- [Your task]: Copy verbatim the span of lines beginning at the line that contains "para.innerHTML = selected;" and ending with the final line of the data. Exclude pictures from the copy.

- [Study material]:

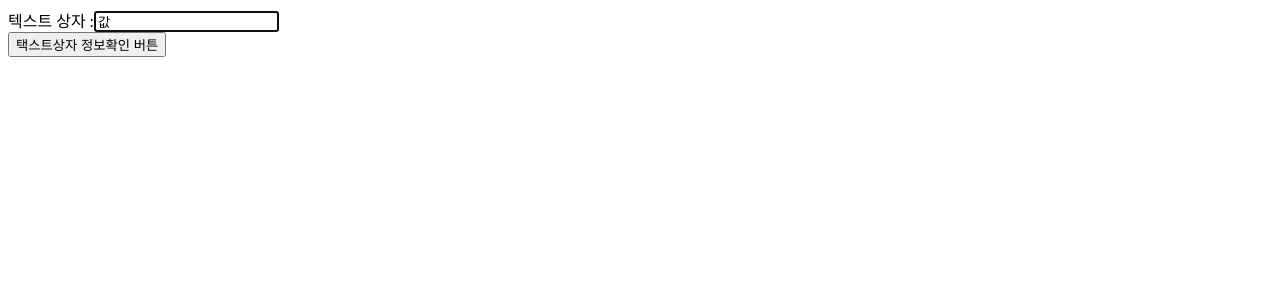
Repository: hololog/workspace_jsp1
Page: JspStudy/src/main/webapp/js1/test14.html
An editor plug-in stored every save of this project. The page is shown before and after the next save, followed by the edit.
The browser window is 1280 px wide. The pictures show the whole page.
After loading, the first visible `input[onclick="f1()"]` was clicked once.

Above is the page before, as saved 2021-12-09 08:30:05.

After the next save:
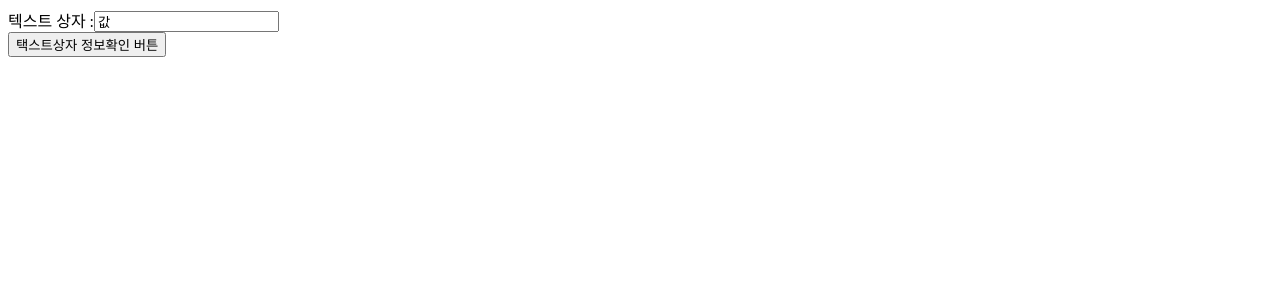
Saved 55 s later.
--- a/JspStudy/src/main/webapp/js1/test14.html
+++ b/JspStudy/src/main/webapp/js1/test14.html
@@ -27,6 +27,7 @@
 	alert(document.fr.id.type);
 	alert(document.fr.id.value);
 	document.fr.id.focus();
+	document.fr.id.blur();
 }
 </script>
 </head>

After the save that followed:
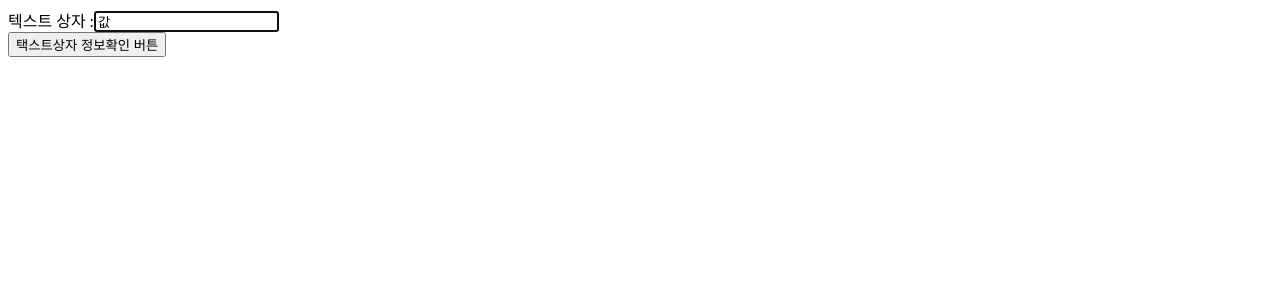
Saved 53 s later.
--- a/JspStudy/src/main/webapp/js1/test14.html
+++ b/JspStudy/src/main/webapp/js1/test14.html
@@ -27,7 +27,7 @@
 	alert(document.fr.id.type);
 	alert(document.fr.id.value);
 	document.fr.id.focus();
-	document.fr.id.blur();
+// 	document.fr.id.blur();
 }
 </script>
 </head>
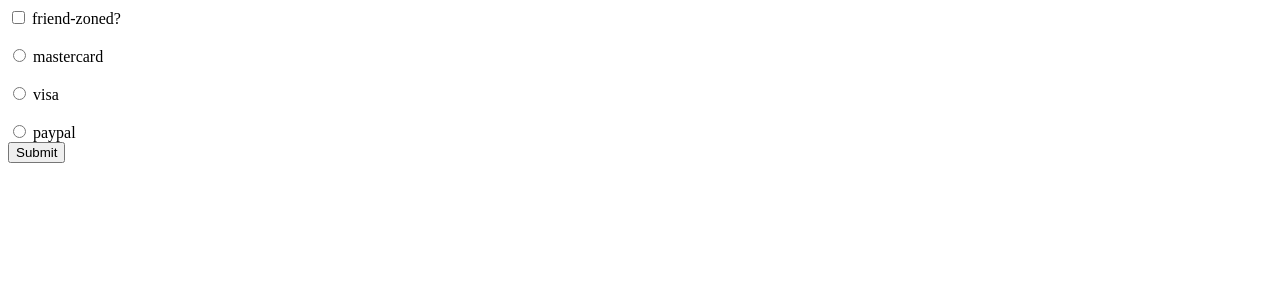
Repository: Apekshit-Yadav/myDotfiles
Page: Documents/GitHub/coding-projects/brojs/checked_property/index.html
An editor plug-in stored every save of this project. The page is shown before and after the next save, followed by the edit.
The browser window is 1280 px wide. The pictures show the whole page.

Above is the page before, as saved 2025-04-02 17:51:50.

After the next save:
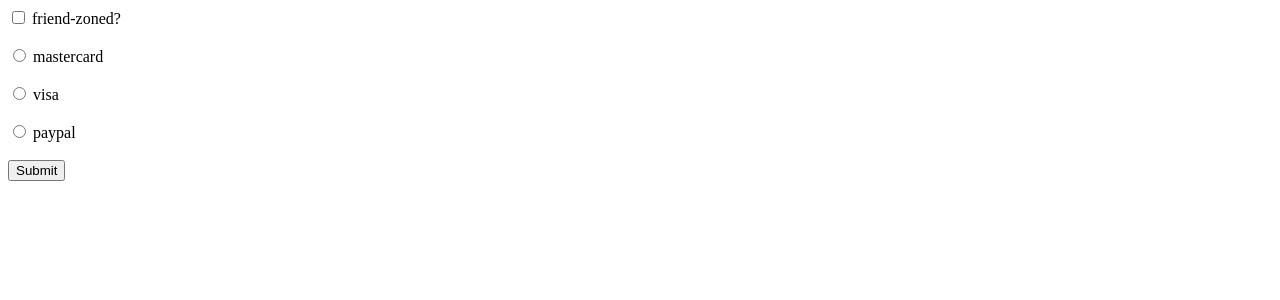
Saved 31 s later.
--- a/Documents/GitHub/coding-projects/brojs/checked_property/index.html
+++ b/Documents/GitHub/coding-projects/brojs/checked_property/index.html
@@ -19,7 +19,7 @@
     <br><br>
 
     <input type="radio" id="card3" name="oneoption">
-    <label for="card3">paypal</label><br>
+    <label for="card3">paypal</label><br><br>
 
     <button type="submit" id="subbtn">Submit</button><br>
     <p id="mypara"></p>
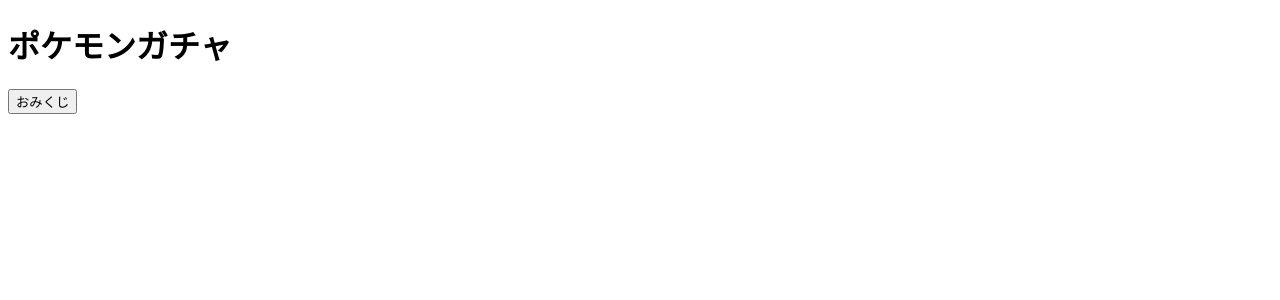
Repository: KustomApe/ksie
Page: index.html
These files come from the project's save history. The page is drawn as it stood at one moment and after the next save; the edit follows.
The browser window is 1280 px wide. The pictures show the whole page.
After loading, the first visible `input` was clicked once.

Above is the page before, as saved 2020-11-22 11:32:26.
Console error: ReferenceError: selected is not defined

### index.html
<!DOCTYPE html>
<html lang="ja">
<head>
    <meta charset="UTF-8">
    <meta name="viewport" content="width=device-width, initial-scale=1.0">
    <title>Document</title>
    <link rel="stylesheet" type="text/css" href="./assets/css/style.css">
    <script type="text/javascript" src="./assets/js/omikuji.js"></script>
</head>
<body>
    <h1>ポケモンガチャ</h1>
    <form><input type="button" value="おみくじ" onClick="omikuji()"></form>
    <p id='pokemon_elect'></p>
</body>
</html>

### assets/css/style.css
p.pokemon_elect {
    width: 100%;
    height: 150px;
    font-size: 14px;
    color: #333;
}

### assets/js/omikuji.js
function omikuji() {
    pokemon = new Array('ポケモン1', 'ポケモン2', 'ポケモン3');
    randomnum = Math.round(Math.random()*100)
    elect = 'ポケモン変数'
    if (randomnum > 50) {
        selected = 'ポケモン2';
    } else {
        msg = 'ポケモン3'
    };
    console.log(selected);
    para = document.getElementById('pokemon_elect');
    para.innerHTML = selected;
}

After the next save:
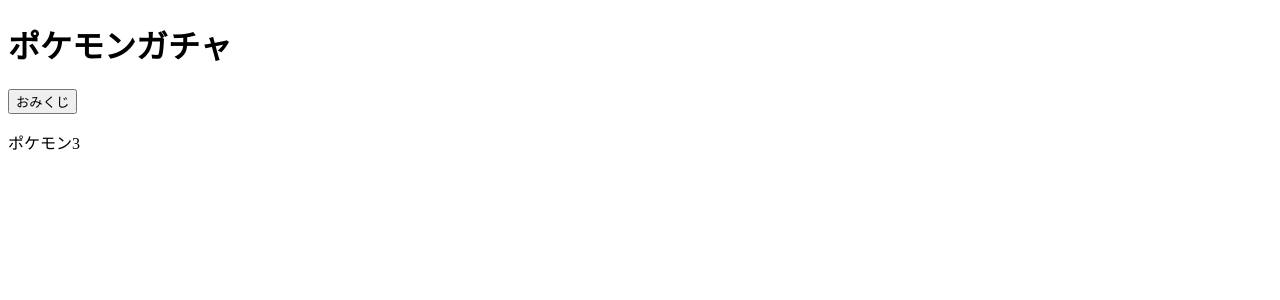
The error is gone.
Saved 33 s later.
--- a/assets/js/omikuji.js
+++ b/assets/js/omikuji.js
@@ -5,7 +5,7 @@
     if (randomnum > 50) {
         selected = 'ポケモン2';
     } else {
-        msg = 'ポケモン3'
+        selected = 'ポケモン3'
     };
     console.log(selected);
     para = document.getElementById('pokemon_elect');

- [The completed task]:
    para.innerHTML = selected;
}

After the next save:
The error is gone.
Saved 33 s later.
--- a/assets/js/omikuji.js
+++ b/assets/js/omikuji.js
@@ -5,7 +5,7 @@
     if (randomnum > 50) {
         selected = 'ポケモン2';
     } else {
-        msg = 'ポケモン3'
+        selected = 'ポケモン3'
     };
     console.log(selected);
     para = document.getElementById('pokemon_elect');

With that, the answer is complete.